County Clerk Danielle Ireland-Imhof rejected Oswald’s petitions because he didn’t register to vote in Passaic County until January and maintained residences in Morris and Sussex counties for more than two decades.
U.S. District Court Judge Madeline Cox Arleo ordered the county clerk to halt the printing of the ballots until Wednesday
Oswald’s attorney, Matthew Moench, argues that since sheriff is a constitutional officer and the State Constitution does not include a residency requirement – there is one for state legislators and the governor — the Legislature lacked the authority to add the restriction.
“It is clear that if the drafters of the Constitution had wanted to include a residency requirement for the constitutional officers, such as sheriff, they very well could have,” Moench said in a brief filed with the court. “No such requirements were proscribed and thus, the Legislature cannot add any such provisions without amending the Constitution.”
Moench called the residency requirement a “significant intrusion into the voter’s freedom of choice” and says the law should be struck down under the Equal Protection Clause of the U.S. Constitution.

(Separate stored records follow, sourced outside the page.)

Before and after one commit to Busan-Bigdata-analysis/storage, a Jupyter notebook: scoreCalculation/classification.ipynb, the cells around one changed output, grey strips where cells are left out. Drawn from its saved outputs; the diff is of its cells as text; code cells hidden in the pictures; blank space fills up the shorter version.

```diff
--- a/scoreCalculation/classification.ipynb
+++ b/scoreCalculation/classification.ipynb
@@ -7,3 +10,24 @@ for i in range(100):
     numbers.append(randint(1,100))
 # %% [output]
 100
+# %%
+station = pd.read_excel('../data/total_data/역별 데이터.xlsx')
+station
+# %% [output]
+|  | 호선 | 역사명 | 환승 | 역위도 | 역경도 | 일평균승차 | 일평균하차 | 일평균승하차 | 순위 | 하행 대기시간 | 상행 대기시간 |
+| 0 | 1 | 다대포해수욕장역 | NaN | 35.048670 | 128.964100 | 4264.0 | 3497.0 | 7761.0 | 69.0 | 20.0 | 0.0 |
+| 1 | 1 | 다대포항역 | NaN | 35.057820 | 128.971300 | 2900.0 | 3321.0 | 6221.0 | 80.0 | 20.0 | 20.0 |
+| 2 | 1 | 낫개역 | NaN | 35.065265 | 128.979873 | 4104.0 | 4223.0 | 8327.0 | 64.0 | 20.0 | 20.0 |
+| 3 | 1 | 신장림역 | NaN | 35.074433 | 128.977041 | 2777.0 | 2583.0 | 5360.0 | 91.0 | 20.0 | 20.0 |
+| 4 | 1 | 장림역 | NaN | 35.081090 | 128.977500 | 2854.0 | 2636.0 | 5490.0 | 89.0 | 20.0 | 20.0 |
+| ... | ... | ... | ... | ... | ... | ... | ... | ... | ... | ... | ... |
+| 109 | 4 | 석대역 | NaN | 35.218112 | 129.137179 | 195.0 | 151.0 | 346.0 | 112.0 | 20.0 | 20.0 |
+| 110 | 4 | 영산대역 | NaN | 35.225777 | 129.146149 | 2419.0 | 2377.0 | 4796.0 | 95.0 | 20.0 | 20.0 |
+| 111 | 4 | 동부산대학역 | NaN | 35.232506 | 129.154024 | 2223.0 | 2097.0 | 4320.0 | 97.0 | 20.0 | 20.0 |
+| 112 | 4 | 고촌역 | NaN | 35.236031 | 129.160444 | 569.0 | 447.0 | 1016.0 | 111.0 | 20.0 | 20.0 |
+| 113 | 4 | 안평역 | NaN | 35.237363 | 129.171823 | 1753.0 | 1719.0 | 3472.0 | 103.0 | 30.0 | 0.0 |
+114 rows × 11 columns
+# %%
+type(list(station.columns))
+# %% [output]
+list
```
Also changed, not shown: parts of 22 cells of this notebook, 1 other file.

“(Sheriff) is the only office in the state which requires an extended intrastate residency restriction and the state cannot offer a valid government interest for treating the office of sheriff different than every other county, state, and local office,” he stated. “The government interests at issue in residency requirements are no more important for sheriff than state senator, or county commissioner.”
Moench noted that the three-year residency law for sheriff candidates “is the longest residency requirement of any elected office in the state.”
He pointed to a 1980 law that created a uniform one-year residency requirement for local office to provide a suitable balance between state interests and “ensuring the elected officials are sufficiently connected to the constituencies they wish to serve.”
Ireland-Imhof is not taking a position on the constitutionality of the residency statute, her attorney, County Counsel Matthew Jordan, said in court papers.
Acting Attorney General Matt Platkin is opposing Oswald’s lawsuit, saying that Republicans waited too long to file and that delays would prevent election officials from printing and mailing ballots.
“It would also undermine the public’s confidence and trust in the fairness of the rules governing elections themselves,” wrote deputy Attorney General Dominic Diova, who argued that the “three-year residency mandate is ‘reasonably and suitably tailored to further’ the state’s interest in ensuring a deep familiarity between such candidates and the residents they so profoundly impact.”
Jordan said that there is no irreparable harm to the rejection of Oswald’s petitions, since Republicans will have the chance to nominate a candidate in the June 7 primary through a write-in campaign,
Oswald, the former Paterson police, chief, wants to take on four-term Sheriff Richard Berdnik.